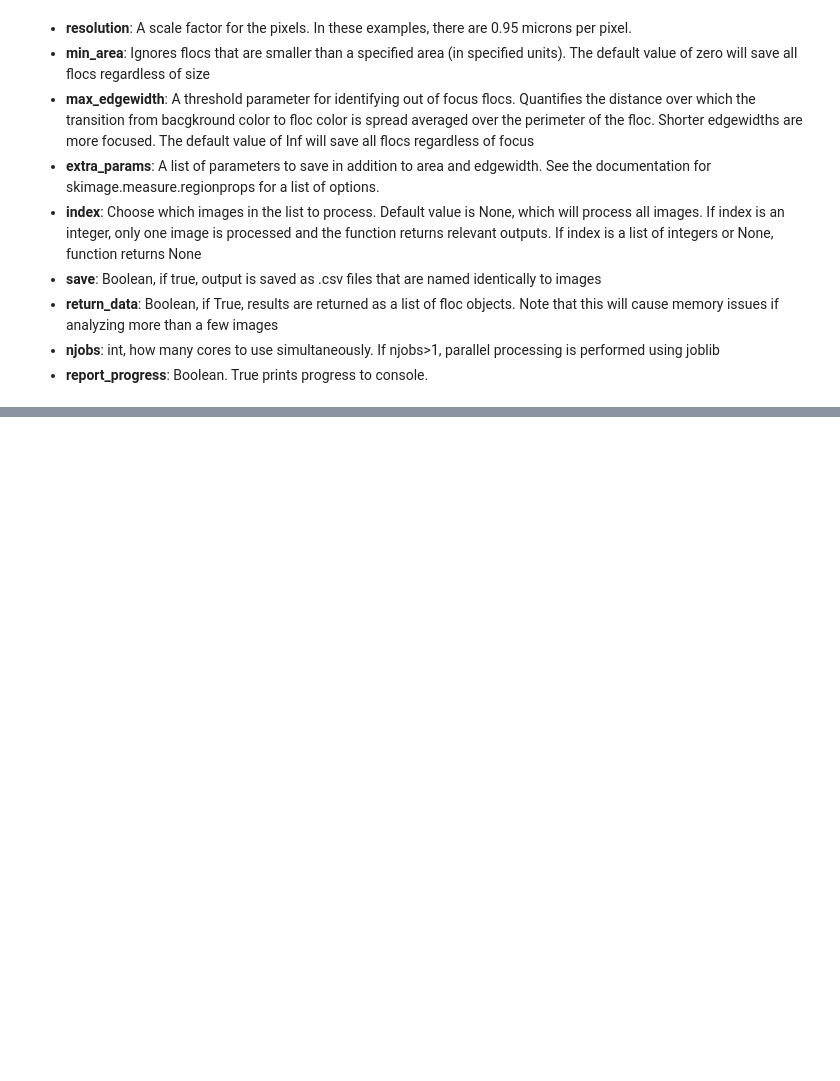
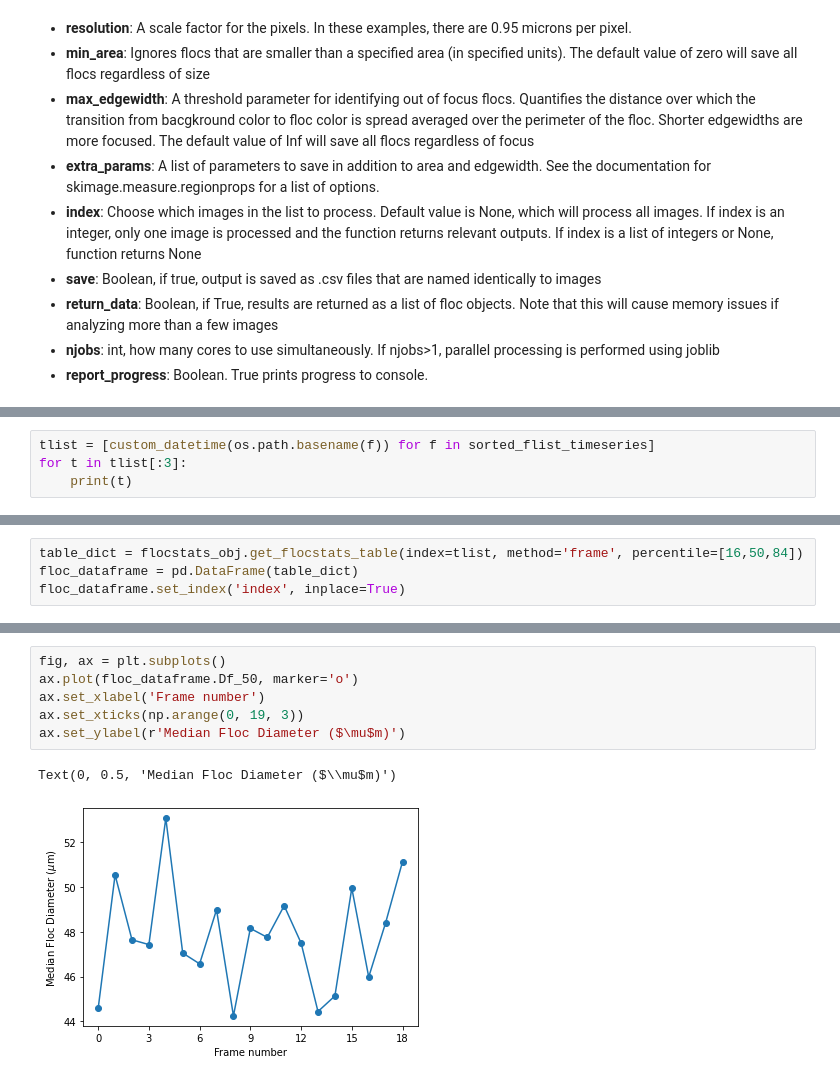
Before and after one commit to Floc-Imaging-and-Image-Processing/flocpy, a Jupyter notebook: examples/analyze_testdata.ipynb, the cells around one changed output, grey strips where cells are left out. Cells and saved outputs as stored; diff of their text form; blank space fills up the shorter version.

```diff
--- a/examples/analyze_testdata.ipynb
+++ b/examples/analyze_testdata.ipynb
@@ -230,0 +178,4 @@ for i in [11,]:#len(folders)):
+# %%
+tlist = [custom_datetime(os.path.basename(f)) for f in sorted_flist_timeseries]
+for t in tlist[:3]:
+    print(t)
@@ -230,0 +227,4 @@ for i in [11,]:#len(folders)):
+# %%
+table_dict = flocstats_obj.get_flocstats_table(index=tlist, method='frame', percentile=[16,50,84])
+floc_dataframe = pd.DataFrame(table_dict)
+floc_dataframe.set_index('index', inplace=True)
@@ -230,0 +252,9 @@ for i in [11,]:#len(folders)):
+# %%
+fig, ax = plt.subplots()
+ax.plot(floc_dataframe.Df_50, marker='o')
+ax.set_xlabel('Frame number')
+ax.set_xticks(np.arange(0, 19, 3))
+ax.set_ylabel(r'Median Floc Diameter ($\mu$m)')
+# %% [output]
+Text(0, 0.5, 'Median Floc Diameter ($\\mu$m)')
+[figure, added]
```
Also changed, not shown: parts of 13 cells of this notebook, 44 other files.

Task to complete = Above are records with pictures; repeat the records exactly and leave the pictures out.

Completed exercise =
Before and after one commit to Floc-Imaging-and-Image-Processing/flocpy, a Jupyter notebook: examples/analyze_testdata.ipynb, the cells around one changed output, grey strips where cells are left out. Cells and saved outputs as stored; diff of their text form; blank space fills up the shorter version.

```diff
--- a/examples/analyze_testdata.ipynb
+++ b/examples/analyze_testdata.ipynb
@@ -230,0 +178,4 @@ for i in [11,]:#len(folders)):
+# %%
+tlist = [custom_datetime(os.path.basename(f)) for f in sorted_flist_timeseries]
+for t in tlist[:3]:
+    print(t)
@@ -230,0 +227,4 @@ for i in [11,]:#len(folders)):
+# %%
+table_dict = flocstats_obj.get_flocstats_table(index=tlist, method='frame', percentile=[16,50,84])
+floc_dataframe = pd.DataFrame(table_dict)
+floc_dataframe.set_index('index', inplace=True)
@@ -230,0 +252,9 @@ for i in [11,]:#len(folders)):
+# %%
+fig, ax = plt.subplots()
+ax.plot(floc_dataframe.Df_50, marker='o')
+ax.set_xlabel('Frame number')
+ax.set_xticks(np.arange(0, 19, 3))
+ax.set_ylabel(r'Median Floc Diameter ($\mu$m)')
+# %% [output]
+Text(0, 0.5, 'Median Floc Diameter ($\\mu$m)')
+[figure, added]
```
Also changed, not shown: parts of 13 cells of this notebook, 44 other files.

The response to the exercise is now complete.